What’s interesting, though, is that the gap between the two positions has been closing for three decades now. Perhaps infield defense has become less important with the proliferation of strikeouts and fly balls and better hitters are stationed at second base these days.
Let’s look at the only infield position we have yet to examine: first base, and take a look at designated hitters as well:
First basemen have been consistently very good hitters, but just how good they have been has varied. In the mid-1890s, they were actually close to average, while in the 1930s, the average first baseman was 20 runs better than the average hitter (thank you, Jimmie Foxx and Lou Gehrig). But since World War II, the play at first base has stabilized at about 10-15 runs above average. That’s a huge difference, about 35-55 points of OPS.
Interestingly enough, designated hitters have consistently ranked below first basemen in terms of overall hitting, though the gap these days is very small.

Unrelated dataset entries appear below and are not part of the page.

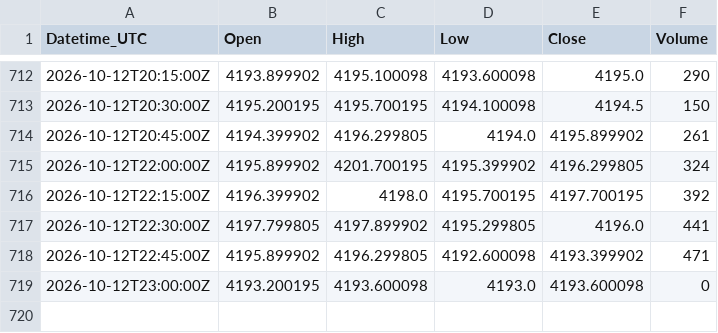
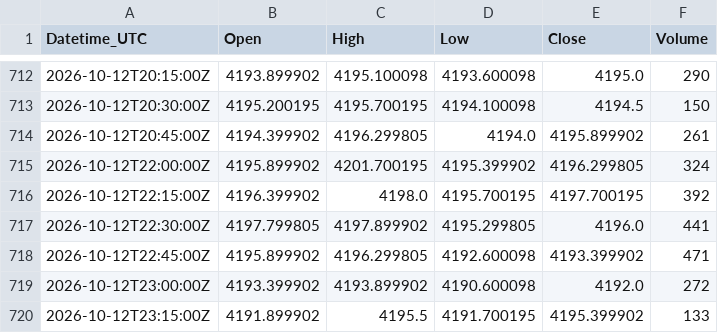
Before and after one commit to Kubula-xu/claude-finance-data, a CSV file: data/gold_15m.csv, drawn as a sheet; only a part is shown, gaps mark what is left out.

```diff
--- a/data/gold_15m.csv
+++ b/data/gold_15m.csv
@@ -718,2 +718,3 @@ Datetime_UTC,Open,High,Low,Close,Volume
 2026-10-12T22:45:00Z,4195.899902,4196.299805,4192.600098,4193.399902,471
-2026-10-12T23:00:00Z,4193.200195,4193.600098,4193.0,4193.600098,0
+2026-10-12T23:00:00Z,4193.399902,4193.899902,4190.600098,4192.0,272
+2026-10-12T23:15:00Z,4191.899902,4195.5,4191.700195,4195.399902,133
```
Also changed, not shown: data/ng_15m.csv, data/silver_15m.csv, 27 other files.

One possible reason for that gap is that players hit worse at DH than they do at first base, as the authors of The Book: Playing the Percentages in Baseball have found. Another is that good hitters generally become designated hitters only as they get older and completely immobile in the field, meaning that the best hitters play first base.
Anyway, there isn’t much to say about first basemen and designated hitters. What’s most important is that we realize just how good the average player at these positions is and mentally adjust for that when evaluating these plodding sluggers. Let’s move on to outfielders. This graph is going to be a bit messy; the blue line represents left fielders, the red line denotes center fielders, and the green line depicts right fielders:
You can see that in the post-deadball era, center fielders have hit significantly worse than the corner outfield slots, likely because of a large increase in fly balls in the current era, which center fielders could leverage more than left or right fielders.
Despite the need for stronger arms in right field, the two corner outfield slots have hit about the same over the past century; left fielders do possess a strangely large advantage around 1900. We also see that corner outfielders are almost as good with the bat as first basemen. A guy like Ichiro is worth about a win more in center field than he was in right.
One interesting thing about all these graphs is that it seems that all these advantages have been decreasing in recent years. A look at the spread in positional hitting confirms that fact:
This is a graph that cannot be easily explained. There is a confluence of factors that have been working in both directions, though the decrease in spread has been pretty constant, if extraordinarily slow and fluctuating, since the 60s. That suggests that modern day positional adjustments are not as important as they once were.
But without accounting for a player’s position, we cannot really evaluate his performance with very much certainty.